Content starts

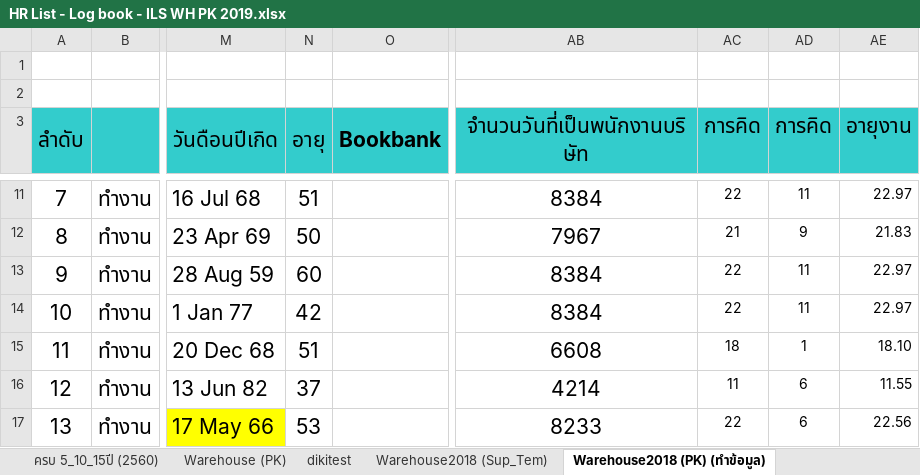
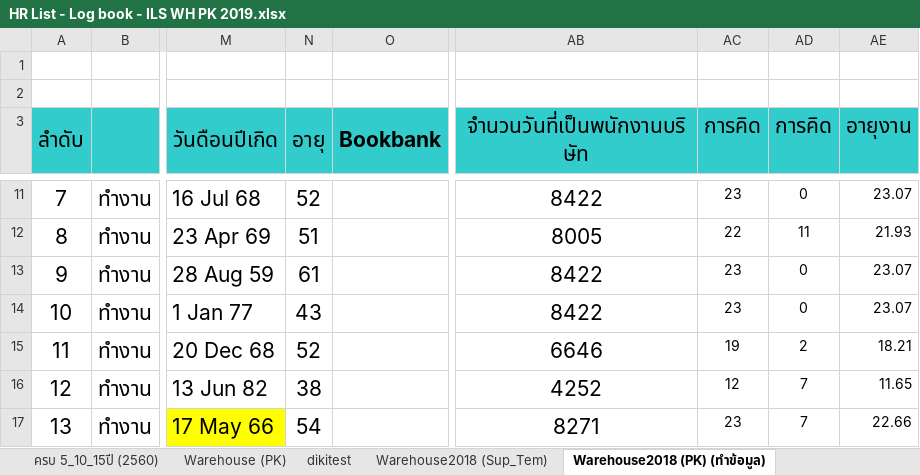
Before and after one commit to teamils/ILS_HR, an Excel workbook: HR List - Log book - ILS WH PK 2019.xlsx, sheet Warehouse2018 (PK) (ทำข้อมูล), drawn as a sheet; only a part is shown, gaps mark what is left out; values as stored, in another font and other column widths than the file's, no borders; charts and pictures not drawn; the diff covers the shown part only; the diff names each change by its address in the sheet, - before the commit and + after, or states it on an @@ line.

```diff
--- a/HR List - Log book - ILS WH PK 2019.xlsx (sheet Warehouse2018 (PK) (ทำข้อมูล))
+++ b/HR List - Log book - ILS WH PK 2019.xlsx (sheet Warehouse2018 (PK) (ทำข้อมูล))
-N11 (อายุ): 51
+N11 (อายุ): 52
-AB11 (จำนวนวันที่เป็นพนักงานบริษัท): 8384
+AB11 (จำนวนวันที่เป็นพนักงานบริษัท): 8422
-AC11 (การคิด): 22
+AC11 (การคิด): 23
-AD11 (การคิด): 11
+AD11 (การคิด): 0
-AE11 (อายุงาน): 22.97
+AE11 (อายุงาน): 23.07
-N12 (อายุ): 50
+N12 (อายุ): 51
-AB12 (จำนวนวันที่เป็นพนักงานบริษัท): 7967
+AB12 (จำนวนวันที่เป็นพนักงานบริษัท): 8005
-AC12 (การคิด): 21
+AC12 (การคิด): 22
-AD12 (การคิด): 9
+AD12 (การคิด): 11
-AE12 (อายุงาน): 21.83
+AE12 (อายุงาน): 21.93
-N13 (อายุ): 60
+N13 (อายุ): 61
-AB13:AB14 (จำนวนวันที่เป็นพนักงานบริษัท): 8384
+AB13:AB14 (จำนวนวันที่เป็นพนักงานบริษัท): 8422
-AC13:AC14 (การคิด): 22
+AC13:AC14 (การคิด): 23
-AD13:AD14 (การคิด): 11
+AD13:AD14 (การคิด): 0
-AE13:AE14 (อายุงาน): 22.97
+AE13:AE14 (อายุงาน): 23.07
-N14 (อายุ): 42
+N14 (อายุ): 43
-N15 (อายุ): 51
+N15 (อายุ): 52
-AB15 (จำนวนวันที่เป็นพนักงานบริษัท): 6608
+AB15 (จำนวนวันที่เป็นพนักงานบริษัท): 6646
-AC15 (การคิด): 18
+AC15 (การคิด): 19
-AD15 (การคิด): 1
+AD15 (การคิด): 2
-AE15 (อายุงาน): 18.10
+AE15 (อายุงาน): 18.21
-N16 (อายุ): 37
+N16 (อายุ): 38
-AB16 (จำนวนวันที่เป็นพนักงานบริษัท): 4214
+AB16 (จำนวนวันที่เป็นพนักงานบริษัท): 4252
-AC16 (การคิด): 11
+AC16 (การคิด): 12
-AD16:AD17 (การคิด): 6
+AD16:AD17 (การคิด): 7
-AE16 (อายุงาน): 11.55
+AE16 (อายุงาน): 11.65
-N17 (อายุ): 53
+N17 (อายุ): 54
-AB17 (จำนวนวันที่เป็นพนักงานบริษัท): 8233
+AB17 (จำนวนวันที่เป็นพนักงานบริษัท): 8271
-AC17 (การคิด): 22
+AC17 (การคิด): 23
-AE17 (อายุงาน): 22.56
+AE17 (อายุงาน): 22.66
```
Also changed, not shown: 1314 edited cells elsewhere in this sheet, sheet Warehouse (PK), sheet Warehouse (PK) ออก, sheet Warehouse2018 (Sup_Tem), 20191118-Plan-Project-HR-Admin.xlsx, 4 other files.
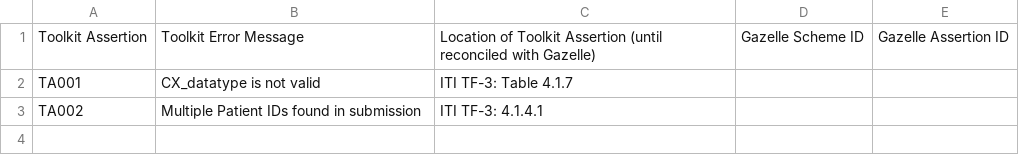
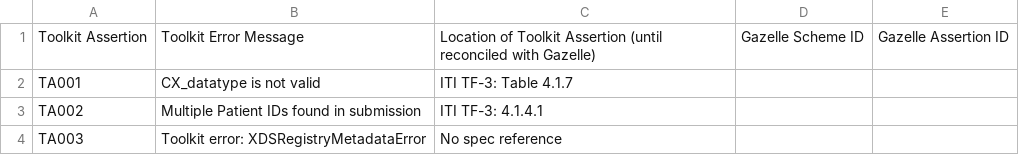
Before and after one commit to usnistgov/iheos-toolkit2, a CSV file: error-recording/src/main/resources/assertions/Toolkit_assertions.csv, drawn as a sheet; the diff names each change by its address in the sheet, - before the commit and + after, or states it on an @@ line.

Commit message:
Add TA003 - Toolkit error: XDSRegistryMetadataError

```diff
--- a/error-recording/src/main/resources/assertions/Toolkit_assertions.csv
+++ b/error-recording/src/main/resources/assertions/Toolkit_assertions.csv
+row 4: TA003 | Toolkit error: XDSRegistryMetadataError | No spec reference
```
Also changed, not shown: 1 other file.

Content ends

## TASK DIRECTIONS
Answer with a number only: how many lines above include the word "shown"?

## THE COMPLETED TASK
3